We are now almost ready to turn this potholder right sides out â€“ but first, we will need to trim the seam allowances.
Cut down the seam allowances (the excess fabric to the outside of your ½ inch stitching line) to ¼ inch wide. Make sure to trim your seam allowances only on the portions you sewed, not across the opening that you left.
Next, to further reduce any bulkiness in your potholder, trim the seam allowances close to the stitching on either side of each corner. This will help make sure that the corners will be sharper than they would be with a bulkier seam allowance.
With the seam allowances cut down, you can now turn your potholder right sides out through the opening you left in one side. Simply pull the fabric through the opening until it is right sides out.

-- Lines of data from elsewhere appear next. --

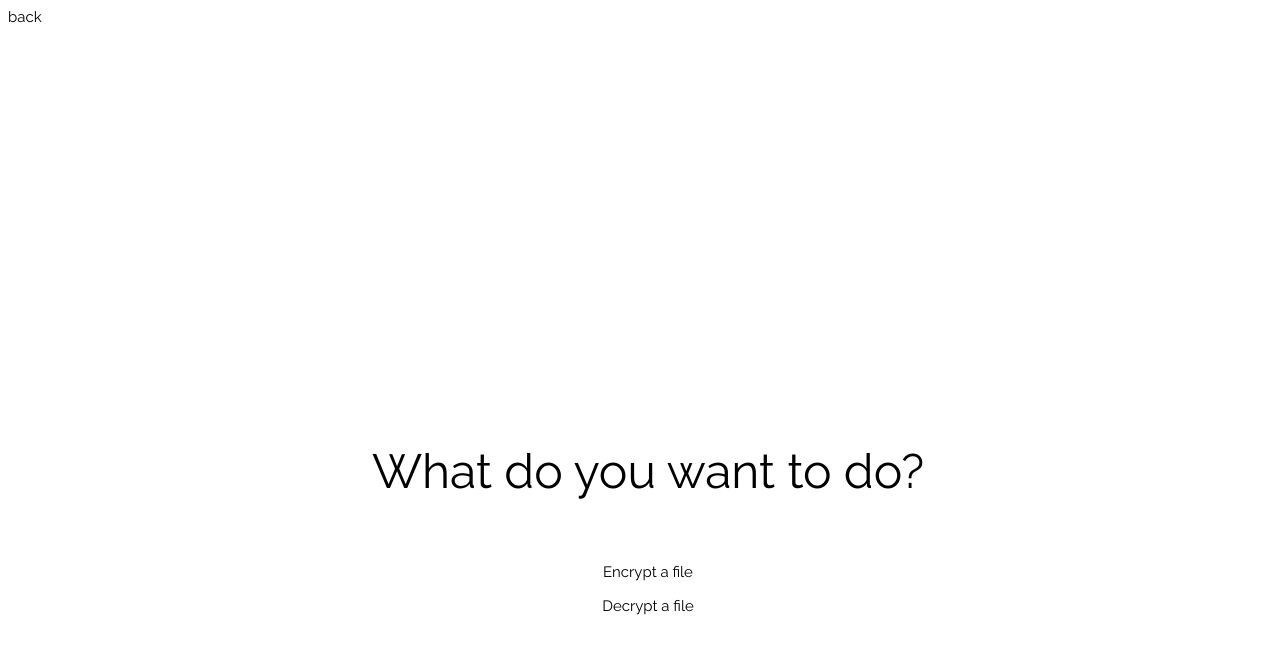
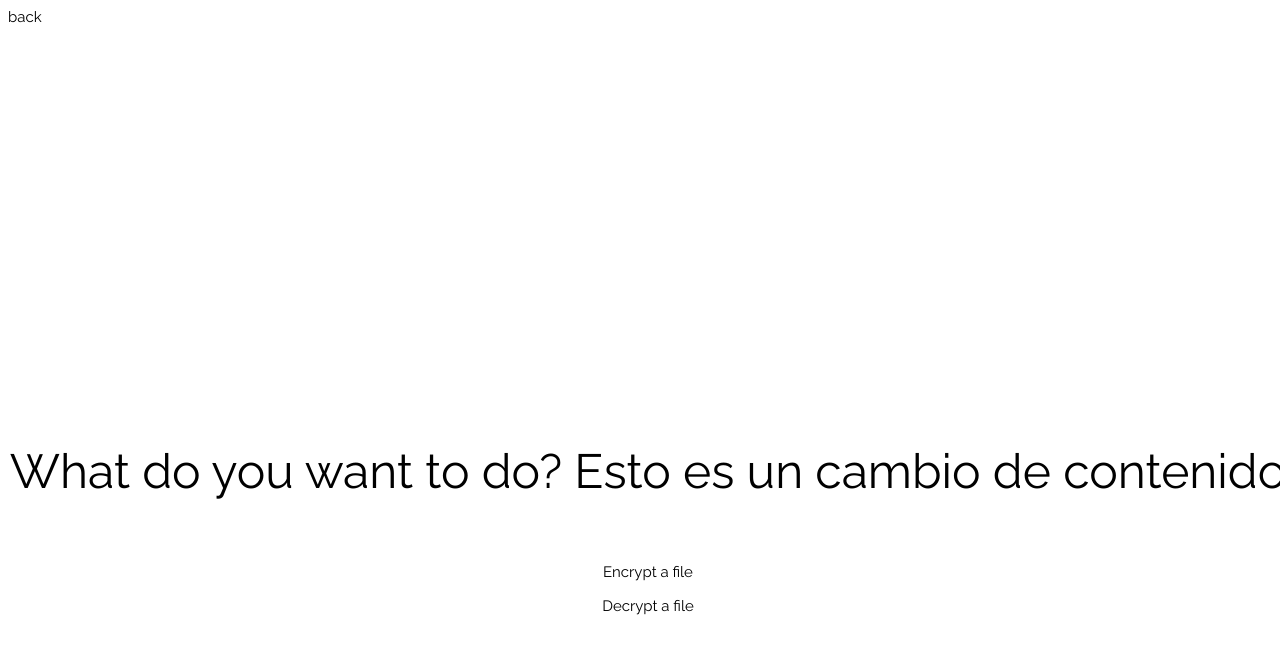
Before and after one commit to dhenriquezf/probando_git, a plain HTML site: page index.html in a window 1280 px wide. Shown: the top 654 px of the page. Drawn offline with nearby package versions, Linux system fonts and the light colour scheme.

Commit message:
ahora se modifico el index.html como una prueba

```diff
--- a/index.html
+++ b/index.html
@@ -12,7 +12,7 @@
 		<div id="stage">
 			<div id="step1">
 				<div class="content">
-					<h1>What do you want to do?</h1>
+					<h1>What do you want to do? Esto es un cambio de contenido</h1>
 					<p class="encrypt">Encrypt a file</p>
 					<p class="decrypt">Decrypt a file</p>
 				</div>
```
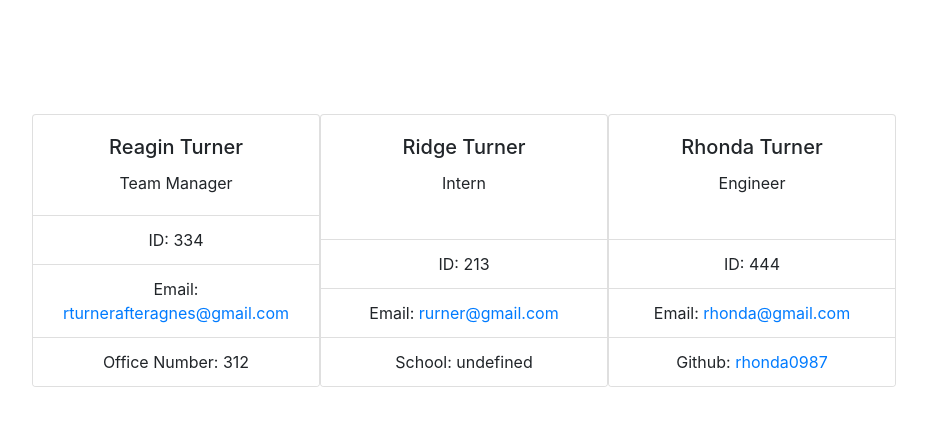
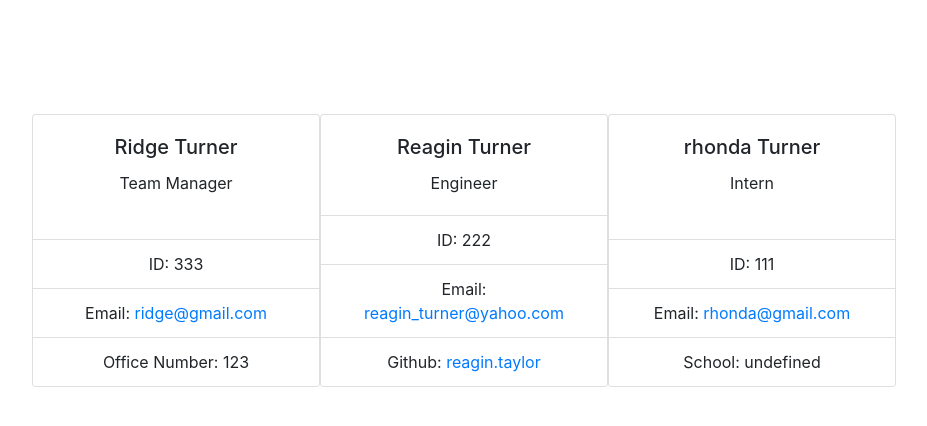
Before and after one commit to Reagintaylor/team-profile-generator, a website: page dist/team.html in a window 1280 px wide. Shown: the part 198-624 px from the top of the page, without its empty margins (176-1103 px from the left). Drawn offline with nearby package versions, Linux system fonts and the light colour scheme.

Commit message:
Adding the screen rocorded video

```diff
--- a/dist/team.html
+++ b/dist/team.html
@@ -15,44 +15,44 @@
         <main>
         <section class="card">
                 <div class="card-body">
-                    <h5 class="card-title">Reagin Turner</h5>
+                    <h5 class="card-title">Ridge Turner</h5>
                     <p class="card-text">Team Manager</p>
                 </div>
                 <ul class="list-group list-group-flush">
-                    <li class="list-group-item">ID: 334</li>
-                    <li class="list-group-item">Email: <a href="mailto: rturnerafteragnes@gmail.com" target="_blank">rturnerafteragnes@gmail.com</a></li>
-                    <li class="list-group-item">Office Number: 312</li>
+                    <li class="list-group-item">ID: 333</li>
+                    <li class="list-group-item">Email: <a href="mailto: ridge@gmail.com" target="_blank">ridge@gmail.com</a></li>
+                    <li class="list-group-item">Office Number: 123</li>
                 </ul>
             </section><section class="card">
-        <div class="card-body">
-            <h5 class="card-title">Ridge Turner</h5>
-            <p class="card-text">Intern</p>
-        </div>
-        <ul class="list-group list-group-flush">
-            <li class="list-group-item"> ID: 213</li>
-            <li class="list-group-item">
-                Email:
-                <a href="mailto: rurner@gmail.com" target="_blank"> rurner@gmail.com</a>
-            </li>
-            <li class="list-group-item">School: undefined</li>
-        </ul>
-    </section><section class="card">
     <div class="card-body">
-        <h5 class="card-title">Rhonda Turner</h5>
+        <h5 class="card-title">Reagin Turner</h5>
         <p class="card-text">Engineer</p>
     </div>
     <ul class="list-group list-group-flush">
-        <li class="list-group-item"> ID: 444</li>
+        <li class="list-group-item"> ID: 222</li>
         <li class="list-group-item">
             Email:
-            <a href="mailto: rhonda@gmail.com" target="_blank">rhonda@gmail.com</a>
+            <a href="mailto: reagin_turner@yahoo.com" target="_blank">reagin_turner@yahoo.com</a>
         </li>
         </li>
         <li class="list-group-item">
             Github:
-            <a href="https://github.com/rhonda0987" target="_blank">rhonda0987</a>
+            <a href="https://github.com/reagin.taylor" target="_blank">reagin.taylor</a>
         </li>
     </ul>
+    </section><section class="card">
+        <div class="card-body">
+            <h5 class="card-title">rhonda Turner</h5>
+            <p class="card-text">Intern</p>
+        </div>
+        <ul class="list-group list-group-flush">
+            <li class="list-group-item"> ID: 111</li>
+            <li class="list-group-item">
+                Email:
+                <a href="mailto: rhonda@gmail.com" target="_blank"> rhonda@gmail.com</a>
+            </li>
+            <li class="list-group-item">School: undefined</li>
+        </ul>
     </section></main>
         <script src="https://cdnjs.cloudflare.com/ajax/libs/jquery/3.5.1/jquery.slim.min.js"></script>
         <script src="https://cdnjs.cloudflare.com/ajax/libs/popper.js/1.16.1/umd/popper.min.js"></script>
```
Also changed, not shown: README.md.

Once it has been turned, push the corners out with your finger or with the eraser end of a pencil. The goal is to get the corners as sharp and crisp as possible for a more professional look.
Of course, with thick fabric layers like this it will be difficult, if not impossible, to get perfectly crisp corners – but just do the best you can!
Step Five: Finish and quilt the potholder
We now have something that is starting to look a lot like a potholder. The next step is to push the two raw edges of the opening to the inside of the potholder and pin them in place to form a continuous straight edge, while hiding the cut edges of the fabric.
Here is what is looks like from the edge of the potholder:
Next, take the potholder to your sewing machine and use a straight stitch to sew around all four sides, stitching ¼ inch in from the folder outer edge. This will secure all the raw edges inside of the potholder.
At this point, we have a useable potholder – you can stop here if you like. But if you want to go the extra mile to give your potholder a more professional look and a more durable finish, you will want to quilt the inside of the square.
You can choose any design you want to quilt onto your potholder. You can go with a traditional parallel line or grid design or even an artistic shape. Simply draw in your design onto the fabric with tailor’s chalk or a fabric marker.
I decided to quilt my potholder with a simple double-lined square in the center. So, I used my ruler to draw in a small square with a larger square around it onto the fabric.
Next, sew through all four layers of fabric, following the lines of your design. Here is how mine looked from the marked side:
And here is how it looked from the non-marked side:
The fabric markings will come out the first time you wash your potholder as long as you used a marking tool made specifically for fabric.
Now go on and make yourself (and maybe everyone you know) a potholder! Grab yourself some fun cotton fabrics and enjoy sewing some quick and easy potholders this year!
Please share your thoughts and suggestions in the comments below.